Author: United States. Congress. Senate. Select Committee to Study Governmental Operations with Respect to Intelligence Activities.
United States. Congress. Senate. Select Committee to Study Governmental Operations with Respect to Intelligence Activities (1976). Alleged Assassination Plots Involving Foreign Leaders : An Interim Report Of The Select Committee To Study Governmental Operations With Respect To Intelligence Activities, United States Senate : Together With Additional, Supplemental, And Separate Views (foreword by Clark R. Mollenhoff ; introd. by Senator Frank Church). New York: Norton
- United States. Central Intelligence Agency.
- Offenses against heads of state–United States.
- Assassination–United States.
Date Updated: March 7, 2017
The Church Committee investigated CIA plots to assassinate foreign leaders. This Interim Report, published in 1975, discusses alleged plots to kill:
- Patrice Lumumba (Congo)
• Fidel Castro (Cuba)
• Rafael Trujillo (Dominican Republic)
• Ngo Dinh Diem (Vietnam)
• Rene Schneider (Chile)
The Committee also examined the CIA’s development of a general “executive action” capability. The Committee found that the U.S. initiated plots to assassinate Fidel Castro and Patrice Lumumba. In the other cases, either U.S. involvement was indirect or evidence was too inconclusive to issue a finding. In Lumumba’s case, the Committee asserted that the U.S. was not involved in his death, despite earlier plotting. The Committee was unable to state with certainty whether any plots were authorized by U.S. Presidents.

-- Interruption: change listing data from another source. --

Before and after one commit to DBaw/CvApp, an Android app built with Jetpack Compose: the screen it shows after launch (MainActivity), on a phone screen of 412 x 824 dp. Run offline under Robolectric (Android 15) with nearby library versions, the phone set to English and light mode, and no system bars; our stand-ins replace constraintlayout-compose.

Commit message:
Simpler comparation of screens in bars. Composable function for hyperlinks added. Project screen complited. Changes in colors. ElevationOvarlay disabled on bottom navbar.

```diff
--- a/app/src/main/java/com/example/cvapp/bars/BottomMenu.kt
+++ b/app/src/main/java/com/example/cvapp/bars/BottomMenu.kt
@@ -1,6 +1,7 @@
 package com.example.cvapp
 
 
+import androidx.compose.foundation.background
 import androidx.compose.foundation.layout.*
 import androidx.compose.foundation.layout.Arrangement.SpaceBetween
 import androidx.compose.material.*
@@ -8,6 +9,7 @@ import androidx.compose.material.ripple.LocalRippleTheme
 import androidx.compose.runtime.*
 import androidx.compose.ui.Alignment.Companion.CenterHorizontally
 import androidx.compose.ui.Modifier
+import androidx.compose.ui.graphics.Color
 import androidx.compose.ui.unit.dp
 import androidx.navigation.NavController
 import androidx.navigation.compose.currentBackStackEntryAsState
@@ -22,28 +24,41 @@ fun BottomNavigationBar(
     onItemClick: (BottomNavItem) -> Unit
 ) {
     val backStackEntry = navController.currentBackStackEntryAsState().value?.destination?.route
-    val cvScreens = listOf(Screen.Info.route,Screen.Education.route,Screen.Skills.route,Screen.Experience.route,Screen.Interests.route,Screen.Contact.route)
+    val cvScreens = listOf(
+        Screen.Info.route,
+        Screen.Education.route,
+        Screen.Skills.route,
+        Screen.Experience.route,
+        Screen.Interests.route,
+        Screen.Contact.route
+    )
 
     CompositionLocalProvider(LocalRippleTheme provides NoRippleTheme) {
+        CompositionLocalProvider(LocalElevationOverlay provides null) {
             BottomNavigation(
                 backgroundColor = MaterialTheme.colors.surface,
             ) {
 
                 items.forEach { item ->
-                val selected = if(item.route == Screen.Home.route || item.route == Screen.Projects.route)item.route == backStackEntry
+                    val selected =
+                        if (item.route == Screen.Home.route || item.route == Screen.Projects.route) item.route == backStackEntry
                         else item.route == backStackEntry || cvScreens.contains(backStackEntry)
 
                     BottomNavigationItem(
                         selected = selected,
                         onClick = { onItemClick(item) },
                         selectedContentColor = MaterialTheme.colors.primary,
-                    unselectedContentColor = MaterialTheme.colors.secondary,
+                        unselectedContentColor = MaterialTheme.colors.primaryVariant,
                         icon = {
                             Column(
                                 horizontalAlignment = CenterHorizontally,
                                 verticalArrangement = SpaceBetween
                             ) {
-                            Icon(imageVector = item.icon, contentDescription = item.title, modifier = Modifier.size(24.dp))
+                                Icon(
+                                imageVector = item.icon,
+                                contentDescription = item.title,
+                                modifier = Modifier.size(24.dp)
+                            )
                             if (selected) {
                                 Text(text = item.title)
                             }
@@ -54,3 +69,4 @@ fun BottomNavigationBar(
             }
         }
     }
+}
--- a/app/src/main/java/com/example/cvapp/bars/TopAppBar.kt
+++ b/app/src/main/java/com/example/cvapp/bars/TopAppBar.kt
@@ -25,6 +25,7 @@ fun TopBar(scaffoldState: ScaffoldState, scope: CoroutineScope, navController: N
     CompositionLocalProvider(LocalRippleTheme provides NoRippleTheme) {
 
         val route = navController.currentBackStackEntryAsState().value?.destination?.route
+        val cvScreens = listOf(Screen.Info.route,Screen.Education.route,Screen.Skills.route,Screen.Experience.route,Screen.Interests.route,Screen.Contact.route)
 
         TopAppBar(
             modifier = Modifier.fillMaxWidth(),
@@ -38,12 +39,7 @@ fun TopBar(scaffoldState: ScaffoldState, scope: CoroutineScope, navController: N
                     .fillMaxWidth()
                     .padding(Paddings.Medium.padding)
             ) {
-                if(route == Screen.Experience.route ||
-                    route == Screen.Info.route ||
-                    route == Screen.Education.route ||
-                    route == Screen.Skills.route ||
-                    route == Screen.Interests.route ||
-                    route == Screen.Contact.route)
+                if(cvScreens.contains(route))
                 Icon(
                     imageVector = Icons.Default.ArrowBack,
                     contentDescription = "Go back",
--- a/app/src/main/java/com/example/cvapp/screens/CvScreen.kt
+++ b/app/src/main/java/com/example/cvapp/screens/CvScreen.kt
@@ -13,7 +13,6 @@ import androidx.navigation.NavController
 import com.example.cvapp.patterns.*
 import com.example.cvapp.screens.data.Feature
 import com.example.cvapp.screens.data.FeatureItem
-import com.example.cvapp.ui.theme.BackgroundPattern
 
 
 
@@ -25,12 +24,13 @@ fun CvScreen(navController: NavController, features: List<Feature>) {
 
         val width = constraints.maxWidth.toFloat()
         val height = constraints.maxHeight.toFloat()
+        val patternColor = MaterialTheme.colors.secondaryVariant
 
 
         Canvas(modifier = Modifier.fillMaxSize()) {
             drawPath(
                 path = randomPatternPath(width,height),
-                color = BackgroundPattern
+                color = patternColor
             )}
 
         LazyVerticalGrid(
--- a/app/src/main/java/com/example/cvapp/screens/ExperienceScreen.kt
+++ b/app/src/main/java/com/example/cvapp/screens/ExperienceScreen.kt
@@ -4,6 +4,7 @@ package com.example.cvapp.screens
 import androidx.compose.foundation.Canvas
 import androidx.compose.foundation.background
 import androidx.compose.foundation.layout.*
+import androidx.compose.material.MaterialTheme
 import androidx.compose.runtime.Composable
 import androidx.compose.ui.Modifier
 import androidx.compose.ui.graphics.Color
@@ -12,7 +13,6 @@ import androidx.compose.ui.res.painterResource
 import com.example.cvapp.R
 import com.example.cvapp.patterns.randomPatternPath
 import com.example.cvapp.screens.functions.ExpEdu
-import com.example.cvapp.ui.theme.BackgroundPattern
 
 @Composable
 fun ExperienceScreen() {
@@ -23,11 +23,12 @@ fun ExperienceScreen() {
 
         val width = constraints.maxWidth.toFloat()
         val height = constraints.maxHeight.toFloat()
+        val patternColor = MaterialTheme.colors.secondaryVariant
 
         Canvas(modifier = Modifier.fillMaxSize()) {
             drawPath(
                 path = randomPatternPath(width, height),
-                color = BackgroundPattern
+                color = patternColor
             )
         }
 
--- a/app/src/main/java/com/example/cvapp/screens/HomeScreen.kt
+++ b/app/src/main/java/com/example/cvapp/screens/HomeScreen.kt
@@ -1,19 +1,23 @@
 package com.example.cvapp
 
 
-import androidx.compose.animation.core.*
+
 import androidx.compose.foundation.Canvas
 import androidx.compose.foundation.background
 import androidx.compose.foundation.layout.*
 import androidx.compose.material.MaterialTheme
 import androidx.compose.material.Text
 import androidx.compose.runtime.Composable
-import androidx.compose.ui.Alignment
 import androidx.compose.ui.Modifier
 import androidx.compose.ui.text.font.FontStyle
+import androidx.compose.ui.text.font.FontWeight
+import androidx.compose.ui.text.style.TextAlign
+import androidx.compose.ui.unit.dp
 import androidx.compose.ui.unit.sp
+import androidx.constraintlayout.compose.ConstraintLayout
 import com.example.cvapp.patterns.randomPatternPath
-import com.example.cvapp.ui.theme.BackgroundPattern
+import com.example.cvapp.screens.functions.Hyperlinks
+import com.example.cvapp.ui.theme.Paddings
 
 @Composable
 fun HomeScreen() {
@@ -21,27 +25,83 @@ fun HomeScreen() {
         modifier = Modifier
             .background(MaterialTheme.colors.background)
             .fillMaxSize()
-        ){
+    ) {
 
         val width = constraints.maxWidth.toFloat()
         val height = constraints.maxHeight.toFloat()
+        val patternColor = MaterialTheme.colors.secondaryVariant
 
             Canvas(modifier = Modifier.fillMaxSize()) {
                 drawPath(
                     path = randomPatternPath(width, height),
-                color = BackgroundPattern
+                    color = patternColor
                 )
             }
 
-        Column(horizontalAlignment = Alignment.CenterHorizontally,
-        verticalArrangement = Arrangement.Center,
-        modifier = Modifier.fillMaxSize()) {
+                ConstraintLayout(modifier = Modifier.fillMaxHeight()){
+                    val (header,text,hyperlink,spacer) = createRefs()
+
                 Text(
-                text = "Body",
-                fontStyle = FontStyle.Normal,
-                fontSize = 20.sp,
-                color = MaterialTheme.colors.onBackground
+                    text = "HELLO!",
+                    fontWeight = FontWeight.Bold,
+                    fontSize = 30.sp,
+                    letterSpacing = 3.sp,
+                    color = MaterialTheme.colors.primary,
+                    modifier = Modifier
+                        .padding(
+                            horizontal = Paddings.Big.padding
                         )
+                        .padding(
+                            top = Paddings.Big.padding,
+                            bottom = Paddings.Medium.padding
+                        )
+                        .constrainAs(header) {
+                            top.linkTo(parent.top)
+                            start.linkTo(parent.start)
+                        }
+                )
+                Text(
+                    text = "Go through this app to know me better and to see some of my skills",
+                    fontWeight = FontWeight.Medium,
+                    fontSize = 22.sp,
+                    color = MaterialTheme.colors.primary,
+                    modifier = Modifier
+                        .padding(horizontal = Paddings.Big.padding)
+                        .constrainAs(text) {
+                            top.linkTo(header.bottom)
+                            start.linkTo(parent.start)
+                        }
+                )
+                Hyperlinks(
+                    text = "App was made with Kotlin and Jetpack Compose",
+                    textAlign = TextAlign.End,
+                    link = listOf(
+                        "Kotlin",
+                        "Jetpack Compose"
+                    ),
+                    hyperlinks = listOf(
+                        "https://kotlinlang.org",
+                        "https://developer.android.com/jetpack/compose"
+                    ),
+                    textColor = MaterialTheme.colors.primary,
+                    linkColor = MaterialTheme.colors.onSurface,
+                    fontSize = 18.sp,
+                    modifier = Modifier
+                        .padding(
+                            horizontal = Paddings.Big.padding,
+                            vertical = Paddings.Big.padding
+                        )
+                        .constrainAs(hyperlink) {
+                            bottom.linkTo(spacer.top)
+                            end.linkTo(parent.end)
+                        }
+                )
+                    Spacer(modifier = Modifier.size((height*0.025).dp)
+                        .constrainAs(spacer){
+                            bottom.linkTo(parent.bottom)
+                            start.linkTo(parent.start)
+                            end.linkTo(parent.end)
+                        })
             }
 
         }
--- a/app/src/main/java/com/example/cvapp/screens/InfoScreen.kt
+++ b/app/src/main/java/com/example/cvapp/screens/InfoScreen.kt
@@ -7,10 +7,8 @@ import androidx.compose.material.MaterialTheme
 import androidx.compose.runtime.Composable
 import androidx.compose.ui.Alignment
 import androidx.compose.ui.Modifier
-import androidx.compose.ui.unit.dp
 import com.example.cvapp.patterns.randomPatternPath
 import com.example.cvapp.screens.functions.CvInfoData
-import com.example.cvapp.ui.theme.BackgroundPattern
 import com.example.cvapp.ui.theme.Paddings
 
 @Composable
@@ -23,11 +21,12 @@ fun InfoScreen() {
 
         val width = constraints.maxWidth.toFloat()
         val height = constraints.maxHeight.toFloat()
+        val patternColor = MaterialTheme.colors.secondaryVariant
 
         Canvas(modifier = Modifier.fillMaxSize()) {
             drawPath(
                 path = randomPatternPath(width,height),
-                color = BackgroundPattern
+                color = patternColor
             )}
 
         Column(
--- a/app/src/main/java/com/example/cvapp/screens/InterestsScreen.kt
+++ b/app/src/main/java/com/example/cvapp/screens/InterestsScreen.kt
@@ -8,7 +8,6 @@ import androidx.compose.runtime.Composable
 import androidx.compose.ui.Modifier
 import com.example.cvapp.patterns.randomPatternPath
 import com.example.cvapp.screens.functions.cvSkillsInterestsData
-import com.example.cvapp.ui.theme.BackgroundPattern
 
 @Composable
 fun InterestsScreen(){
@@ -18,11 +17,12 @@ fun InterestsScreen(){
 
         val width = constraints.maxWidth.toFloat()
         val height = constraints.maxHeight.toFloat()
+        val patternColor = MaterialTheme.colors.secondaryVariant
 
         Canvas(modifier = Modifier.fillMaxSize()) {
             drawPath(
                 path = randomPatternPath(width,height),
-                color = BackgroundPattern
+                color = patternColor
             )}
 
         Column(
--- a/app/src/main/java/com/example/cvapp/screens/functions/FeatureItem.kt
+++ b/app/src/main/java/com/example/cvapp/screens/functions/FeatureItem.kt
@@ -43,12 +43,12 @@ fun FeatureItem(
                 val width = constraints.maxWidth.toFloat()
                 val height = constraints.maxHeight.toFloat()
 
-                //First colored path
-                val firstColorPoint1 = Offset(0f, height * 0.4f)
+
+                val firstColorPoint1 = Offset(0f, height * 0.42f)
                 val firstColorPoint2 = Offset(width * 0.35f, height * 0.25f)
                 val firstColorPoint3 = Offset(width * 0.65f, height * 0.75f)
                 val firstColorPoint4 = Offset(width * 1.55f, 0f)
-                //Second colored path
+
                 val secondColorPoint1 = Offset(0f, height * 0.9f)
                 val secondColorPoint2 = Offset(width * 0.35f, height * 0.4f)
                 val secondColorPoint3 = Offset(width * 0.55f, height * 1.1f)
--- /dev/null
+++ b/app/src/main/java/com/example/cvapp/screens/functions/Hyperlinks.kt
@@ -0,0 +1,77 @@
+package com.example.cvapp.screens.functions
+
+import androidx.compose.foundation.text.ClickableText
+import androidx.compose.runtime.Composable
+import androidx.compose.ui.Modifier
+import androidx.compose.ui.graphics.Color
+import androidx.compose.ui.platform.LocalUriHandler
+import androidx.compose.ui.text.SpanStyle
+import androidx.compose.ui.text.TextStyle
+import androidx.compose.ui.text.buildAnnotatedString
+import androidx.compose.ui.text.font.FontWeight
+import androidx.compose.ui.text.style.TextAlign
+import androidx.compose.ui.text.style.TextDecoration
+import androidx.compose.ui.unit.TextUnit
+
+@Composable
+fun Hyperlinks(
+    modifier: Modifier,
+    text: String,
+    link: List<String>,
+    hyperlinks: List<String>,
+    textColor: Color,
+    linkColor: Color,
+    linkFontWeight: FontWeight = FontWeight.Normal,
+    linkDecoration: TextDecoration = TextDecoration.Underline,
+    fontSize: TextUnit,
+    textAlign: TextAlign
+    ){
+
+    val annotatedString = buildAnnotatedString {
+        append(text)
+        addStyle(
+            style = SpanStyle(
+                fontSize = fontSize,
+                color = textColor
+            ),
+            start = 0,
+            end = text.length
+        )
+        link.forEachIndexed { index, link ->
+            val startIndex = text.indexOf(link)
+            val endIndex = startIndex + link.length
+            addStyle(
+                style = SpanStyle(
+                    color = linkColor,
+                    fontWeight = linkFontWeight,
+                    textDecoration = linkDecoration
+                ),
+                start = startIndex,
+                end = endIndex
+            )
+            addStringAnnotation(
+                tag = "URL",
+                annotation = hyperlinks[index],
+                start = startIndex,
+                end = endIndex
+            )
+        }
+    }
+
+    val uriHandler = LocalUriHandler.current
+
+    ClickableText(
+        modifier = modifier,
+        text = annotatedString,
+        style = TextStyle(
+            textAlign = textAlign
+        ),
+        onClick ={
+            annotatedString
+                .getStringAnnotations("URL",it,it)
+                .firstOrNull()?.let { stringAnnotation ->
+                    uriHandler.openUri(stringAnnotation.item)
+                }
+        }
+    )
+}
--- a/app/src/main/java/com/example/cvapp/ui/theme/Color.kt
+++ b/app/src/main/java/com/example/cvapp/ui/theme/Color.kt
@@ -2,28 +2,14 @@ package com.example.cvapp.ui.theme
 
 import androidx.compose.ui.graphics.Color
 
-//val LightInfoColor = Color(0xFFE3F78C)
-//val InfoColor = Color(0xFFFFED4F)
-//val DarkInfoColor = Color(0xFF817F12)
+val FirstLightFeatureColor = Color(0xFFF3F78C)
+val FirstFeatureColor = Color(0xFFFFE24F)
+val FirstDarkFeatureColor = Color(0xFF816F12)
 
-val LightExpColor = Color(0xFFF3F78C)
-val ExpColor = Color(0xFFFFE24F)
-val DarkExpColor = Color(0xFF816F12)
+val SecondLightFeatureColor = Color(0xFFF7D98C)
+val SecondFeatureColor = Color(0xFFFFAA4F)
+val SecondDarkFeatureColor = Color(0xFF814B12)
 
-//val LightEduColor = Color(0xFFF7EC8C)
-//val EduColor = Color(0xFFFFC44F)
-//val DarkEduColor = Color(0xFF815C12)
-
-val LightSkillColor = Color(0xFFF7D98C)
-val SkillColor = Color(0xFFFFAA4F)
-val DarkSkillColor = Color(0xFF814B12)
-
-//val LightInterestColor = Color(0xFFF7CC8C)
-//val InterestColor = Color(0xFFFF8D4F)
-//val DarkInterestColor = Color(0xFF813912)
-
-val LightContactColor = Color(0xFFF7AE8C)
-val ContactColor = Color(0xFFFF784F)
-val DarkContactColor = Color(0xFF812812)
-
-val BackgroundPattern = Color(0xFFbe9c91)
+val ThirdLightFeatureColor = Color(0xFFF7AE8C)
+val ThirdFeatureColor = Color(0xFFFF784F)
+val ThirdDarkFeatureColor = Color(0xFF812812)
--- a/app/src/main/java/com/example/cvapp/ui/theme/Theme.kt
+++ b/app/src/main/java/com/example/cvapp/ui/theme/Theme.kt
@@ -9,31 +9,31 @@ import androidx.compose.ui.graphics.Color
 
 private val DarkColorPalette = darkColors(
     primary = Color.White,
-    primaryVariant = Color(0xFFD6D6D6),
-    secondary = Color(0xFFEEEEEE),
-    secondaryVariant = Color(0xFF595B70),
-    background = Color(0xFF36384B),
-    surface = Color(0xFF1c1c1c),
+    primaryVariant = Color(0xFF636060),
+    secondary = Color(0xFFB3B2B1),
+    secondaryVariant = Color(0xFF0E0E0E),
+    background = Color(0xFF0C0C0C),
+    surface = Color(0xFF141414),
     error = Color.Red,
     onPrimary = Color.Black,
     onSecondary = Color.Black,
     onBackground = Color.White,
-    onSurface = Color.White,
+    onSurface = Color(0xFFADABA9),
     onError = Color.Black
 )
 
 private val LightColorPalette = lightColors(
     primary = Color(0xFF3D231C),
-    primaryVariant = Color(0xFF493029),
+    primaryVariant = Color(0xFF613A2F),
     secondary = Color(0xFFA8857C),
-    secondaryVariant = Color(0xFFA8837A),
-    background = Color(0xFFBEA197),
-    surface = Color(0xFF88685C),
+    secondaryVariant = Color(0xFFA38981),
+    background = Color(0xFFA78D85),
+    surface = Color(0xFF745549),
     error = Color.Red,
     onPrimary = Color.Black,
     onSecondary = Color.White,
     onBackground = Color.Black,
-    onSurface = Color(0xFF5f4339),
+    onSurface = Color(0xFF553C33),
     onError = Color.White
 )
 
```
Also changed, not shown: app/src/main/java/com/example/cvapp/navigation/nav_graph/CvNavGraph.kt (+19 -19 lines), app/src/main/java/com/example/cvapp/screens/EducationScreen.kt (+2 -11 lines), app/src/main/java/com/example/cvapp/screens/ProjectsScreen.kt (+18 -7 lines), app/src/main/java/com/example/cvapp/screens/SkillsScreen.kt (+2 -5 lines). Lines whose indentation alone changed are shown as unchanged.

Reviewed by Paul W. Blackstock and Frank L. Schaf
A preliminary report of the Church Committee investigating intelligence activities of the alleged U.S. and CIA involvement in assassination plots of five foreign leaders: Fidel Castro of Cuba, Patrice Lumumba of Congo (Zaire), Rafael Trujillo of the Dominican Republic, General Rene Schneider of Chile, and President Ngo Dinh Diem of the Republic of South Vietnam. Covert action as a vehicle for foreign policy implementation is examined, with details on the assassination plots provided. A summary of findings and conclusions is also provided. Additional, supplemental, and separate views of some of the members of the committee are included at the end of the report. Remarkable detail is provided as to the covert operations in the five countries.
 Blackstock, Paul W. (1978) and Frank L. Schaf, Jr. Intelligence, Espionage, Counterespionage, And Covert Operations: A Guide to Information Sources. Detroit: Gale Research Co., p. 215